- WHAT YOU ARE ASKED TO DO
Go through the listing and copy each line with the string "green".

- DATA UNDER STUDY
────────
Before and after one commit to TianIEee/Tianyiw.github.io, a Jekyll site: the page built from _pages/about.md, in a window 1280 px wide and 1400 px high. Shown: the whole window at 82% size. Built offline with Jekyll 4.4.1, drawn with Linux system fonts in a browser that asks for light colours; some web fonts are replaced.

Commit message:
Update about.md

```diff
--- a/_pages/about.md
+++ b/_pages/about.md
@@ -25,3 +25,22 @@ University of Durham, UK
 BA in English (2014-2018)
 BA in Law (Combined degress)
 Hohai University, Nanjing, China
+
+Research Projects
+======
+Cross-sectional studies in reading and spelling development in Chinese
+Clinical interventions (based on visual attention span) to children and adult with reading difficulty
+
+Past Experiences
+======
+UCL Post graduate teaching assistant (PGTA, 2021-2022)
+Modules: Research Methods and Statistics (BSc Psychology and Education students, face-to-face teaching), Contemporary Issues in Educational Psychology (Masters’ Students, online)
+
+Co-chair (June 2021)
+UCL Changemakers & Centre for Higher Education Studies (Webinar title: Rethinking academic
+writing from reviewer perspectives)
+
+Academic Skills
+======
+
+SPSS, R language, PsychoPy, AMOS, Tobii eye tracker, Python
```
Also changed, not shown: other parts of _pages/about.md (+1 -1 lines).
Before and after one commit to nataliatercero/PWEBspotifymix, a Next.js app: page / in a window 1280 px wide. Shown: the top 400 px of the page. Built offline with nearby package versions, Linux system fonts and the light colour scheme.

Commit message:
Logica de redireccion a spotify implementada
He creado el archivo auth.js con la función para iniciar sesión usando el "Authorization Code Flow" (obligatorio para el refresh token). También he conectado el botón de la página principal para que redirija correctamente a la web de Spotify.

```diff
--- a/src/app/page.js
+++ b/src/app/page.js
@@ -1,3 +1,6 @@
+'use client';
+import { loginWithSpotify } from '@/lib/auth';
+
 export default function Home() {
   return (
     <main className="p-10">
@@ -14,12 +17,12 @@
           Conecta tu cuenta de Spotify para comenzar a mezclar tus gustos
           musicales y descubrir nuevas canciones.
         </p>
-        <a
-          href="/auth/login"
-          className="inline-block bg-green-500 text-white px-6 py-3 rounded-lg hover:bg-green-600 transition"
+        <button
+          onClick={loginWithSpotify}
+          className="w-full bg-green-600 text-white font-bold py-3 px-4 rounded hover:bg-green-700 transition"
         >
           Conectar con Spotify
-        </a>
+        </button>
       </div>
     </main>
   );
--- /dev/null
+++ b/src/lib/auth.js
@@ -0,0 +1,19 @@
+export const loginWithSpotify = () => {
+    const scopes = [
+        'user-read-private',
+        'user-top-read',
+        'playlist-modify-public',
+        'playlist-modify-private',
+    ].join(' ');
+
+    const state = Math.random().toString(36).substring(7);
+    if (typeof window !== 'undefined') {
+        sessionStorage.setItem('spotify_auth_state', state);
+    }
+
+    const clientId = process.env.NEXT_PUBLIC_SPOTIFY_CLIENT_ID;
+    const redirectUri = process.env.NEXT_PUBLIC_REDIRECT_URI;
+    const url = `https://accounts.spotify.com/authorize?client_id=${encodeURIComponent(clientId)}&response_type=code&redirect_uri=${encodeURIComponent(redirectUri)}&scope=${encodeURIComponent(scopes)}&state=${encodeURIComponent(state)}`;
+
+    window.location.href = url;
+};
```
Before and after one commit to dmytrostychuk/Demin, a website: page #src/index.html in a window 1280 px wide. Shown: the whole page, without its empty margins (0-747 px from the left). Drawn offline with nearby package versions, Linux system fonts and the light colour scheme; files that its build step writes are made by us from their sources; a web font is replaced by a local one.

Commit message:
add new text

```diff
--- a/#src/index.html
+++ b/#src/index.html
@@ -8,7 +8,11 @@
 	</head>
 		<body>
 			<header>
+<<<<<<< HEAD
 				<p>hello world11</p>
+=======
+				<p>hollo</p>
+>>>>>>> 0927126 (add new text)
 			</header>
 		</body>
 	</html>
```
────────
- TASK RESPONSE
-          className="inline-block bg-green-500 text-white px-6 py-3 rounded-lg hover:bg-green-600 transition"
+          className="w-full bg-green-600 text-white font-bold py-3 px-4 rounded hover:bg-green-700 transition"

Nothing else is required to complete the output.